* ACTIVITY *
Pictures stay out of the copy, and everything else in the data below is repeated exactly.
** Opening EXTRACTED RECORDS block **
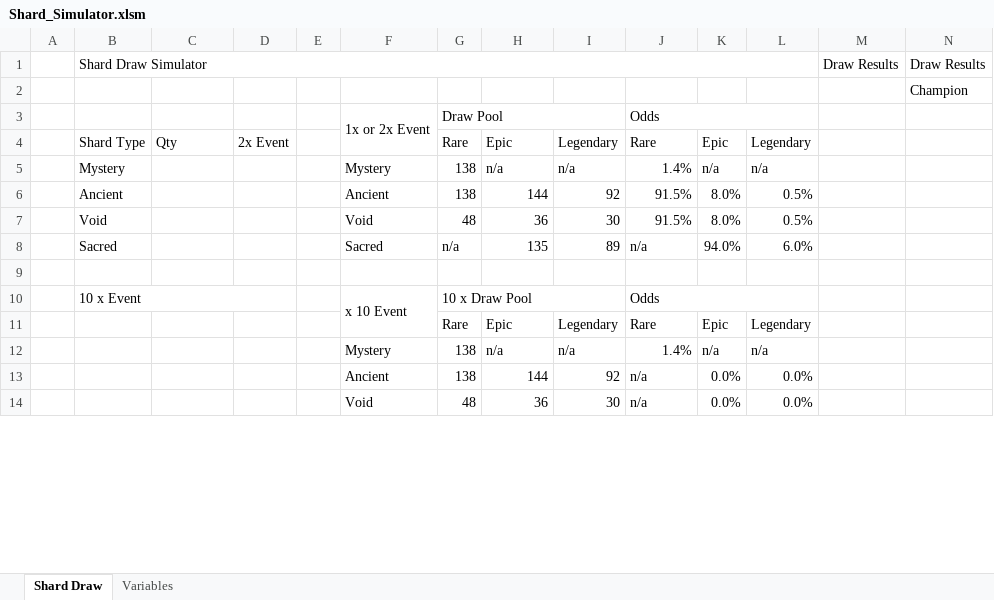
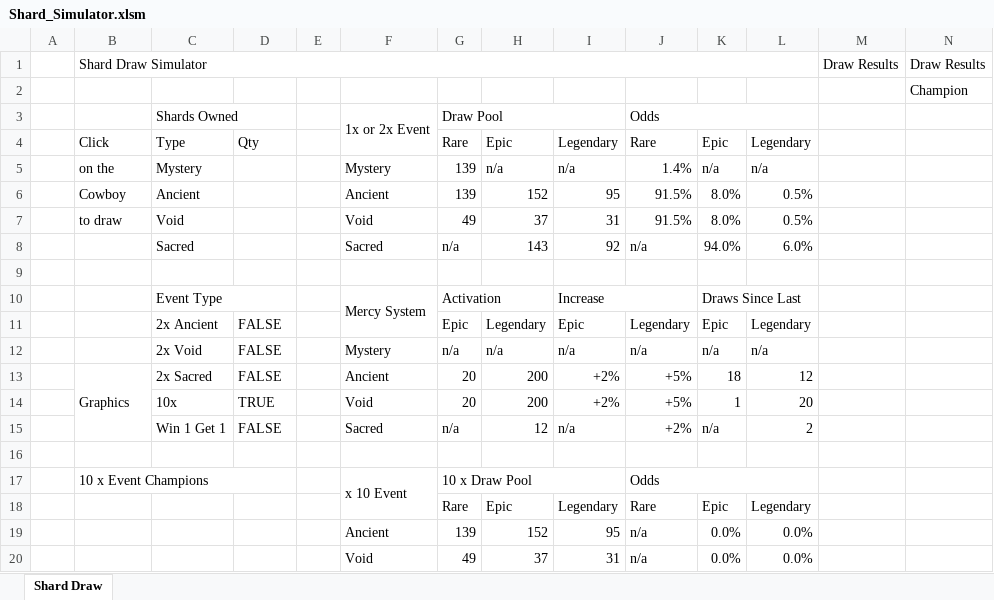
Before and after one commit to raidchamps/static-data, an Excel workbook: Shard_Simulator.xlsm, sheet Shard Draw, drawn as a sheet; only a part is shown; values as stored, in another font and other column widths than the file's, no cell formats; charts and pictures and conditional formats and table styles not drawn; removed rows and columns are numbered as before the commit, all else as after; rows hold the shown columns only; the diff covers the shown part only; the diff names each change by its address in the sheet, - before the commit and + after, or states it on an @@ line.

Commit message:
Update Shard_Simulator.xlsm

```diff
--- a/Shard_Simulator.xlsm (sheet Shard Draw)
+++ b/Shard_Simulator.xlsm (sheet Shard Draw)
@@ sheet tab hidden: Variables @@
-C3: (empty)
+C3: Shards Owned
+C3:D3 merged
-B4: Shard Type
+B4: Click
-C4: Qty
+C4: Type
-D4: 2x Event
+D4: Qty
-B5: Mystery
+B5: on the
-C5: (empty)
+C5: Mystery
-G5: 138
+G5: 139
-row 6:  | Ancient |  |  |  | Ancient | 138 | 144 | 92 | 91.5% | 8.0% | 0.5%
-row 7:  | Void |  |  |  | Void | 48 | 36 | 30 | 91.5% | 8.0% | 0.5%
+row 6:  | Cowboy | Ancient |  |  | Ancient | 139 | 152 | 95 | 91.5% | 8.0% | 0.5%
+row 7:  | to draw | Void |  |  | Void | 49 | 37 | 31 | 91.5% | 8.0% | 0.5%
-B8: Sacred
+B8: (empty)
-C8: (empty)
+C8: Sacred
-H8: 135
+H8: 143
-I8: 89
+I8: 92
+row 10:  |  | Event Type |  |  | Mercy System | Activation |  | Increase |  | Draws Since Last
+row 11:  |  | 2x Ancient | FALSE |  |  | Epic | Legendary | Epic | Legendary | Epic | Legendary
+row 12:  |  | 2x Void | FALSE |  | Mystery | n/a | n/a | n/a | n/a | n/a | n/a
+row 13:  | Graphics | 2x Sacred | FALSE |  | Ancient | 20 | 200 | +2% | +5% | 18 | 12
+row 14:  |  | 10x | TRUE |  | Void | 20 | 200 | +2% | +5% | 1 | 20
+row 15:  |  | Win 1 Get 1 | FALSE |  | Sacred | n/a | 12 | n/a | +2% | n/a | 2
+row 16: (empty)
-B17: 10 x Event
+B17: 10 x Event Champions
-row 12:  |  |  |  |  | Mystery | 138 | n/a | n/a | 1.4% | n/a | n/a
-G19: 138
+G19: 139
-H19: 144
+H19: 152
-I19: 92
+I19: 95
-G20: 48
+G20: 49
-H20: 36
+H20: 37
-I20: 30
+I20: 31
```
Also changed, not shown: 7 removed rows and 2 edited cells elsewhere in this sheet, cell formats, formulas that keep their value, charts or pictures.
** Closing EXTRACTED RECORDS block **
* EXPECTED ANSWER *
Before and after one commit to raidchamps/static-data, an Excel workbook: Shard_Simulator.xlsm, sheet Shard Draw, drawn as a sheet; only a part is shown; values as stored, in another font and other column widths than the file's, no cell formats; charts and pictures and conditional formats and table styles not drawn; removed rows and columns are numbered as before the commit, all else as after; rows hold the shown columns only; the diff covers the shown part only; the diff names each change by its address in the sheet, - before the commit and + after, or states it on an @@ line.

Commit message:
Update Shard_Simulator.xlsm

```diff
--- a/Shard_Simulator.xlsm (sheet Shard Draw)
+++ b/Shard_Simulator.xlsm (sheet Shard Draw)
@@ sheet tab hidden: Variables @@
-C3: (empty)
+C3: Shards Owned
+C3:D3 merged
-B4: Shard Type
+B4: Click
-C4: Qty
+C4: Type
-D4: 2x Event
+D4: Qty
-B5: Mystery
+B5: on the
-C5: (empty)
+C5: Mystery
-G5: 138
+G5: 139
-row 6:  | Ancient |  |  |  | Ancient | 138 | 144 | 92 | 91.5% | 8.0% | 0.5%
-row 7:  | Void |  |  |  | Void | 48 | 36 | 30 | 91.5% | 8.0% | 0.5%
+row 6:  | Cowboy | Ancient |  |  | Ancient | 139 | 152 | 95 | 91.5% | 8.0% | 0.5%
+row 7:  | to draw | Void |  |  | Void | 49 | 37 | 31 | 91.5% | 8.0% | 0.5%
-B8: Sacred
+B8: (empty)
-C8: (empty)
+C8: Sacred
-H8: 135
+H8: 143
-I8: 89
+I8: 92
+row 10:  |  | Event Type |  |  | Mercy System | Activation |  | Increase |  | Draws Since Last
+row 11:  |  | 2x Ancient | FALSE |  |  | Epic | Legendary | Epic | Legendary | Epic | Legendary
+row 12:  |  | 2x Void | FALSE |  | Mystery | n/a | n/a | n/a | n/a | n/a | n/a
+row 13:  | Graphics | 2x Sacred | FALSE |  | Ancient | 20 | 200 | +2% | +5% | 18 | 12
+row 14:  |  | 10x | TRUE |  | Void | 20 | 200 | +2% | +5% | 1 | 20
+row 15:  |  | Win 1 Get 1 | FALSE |  | Sacred | n/a | 12 | n/a | +2% | n/a | 2
+row 16: (empty)
-B17: 10 x Event
+B17: 10 x Event Champions
-row 12:  |  |  |  |  | Mystery | 138 | n/a | n/a | 1.4% | n/a | n/a
-G19: 138
+G19: 139
-H19: 144
+H19: 152
-I19: 92
+I19: 95
-G20: 48
+G20: 49
-H20: 36
+H20: 37
-I20: 30
+I20: 31
```
Also changed, not shown: 7 removed rows and 2 edited cells elsewhere in this sheet, cell formats, formulas that keep their value, charts or pictures.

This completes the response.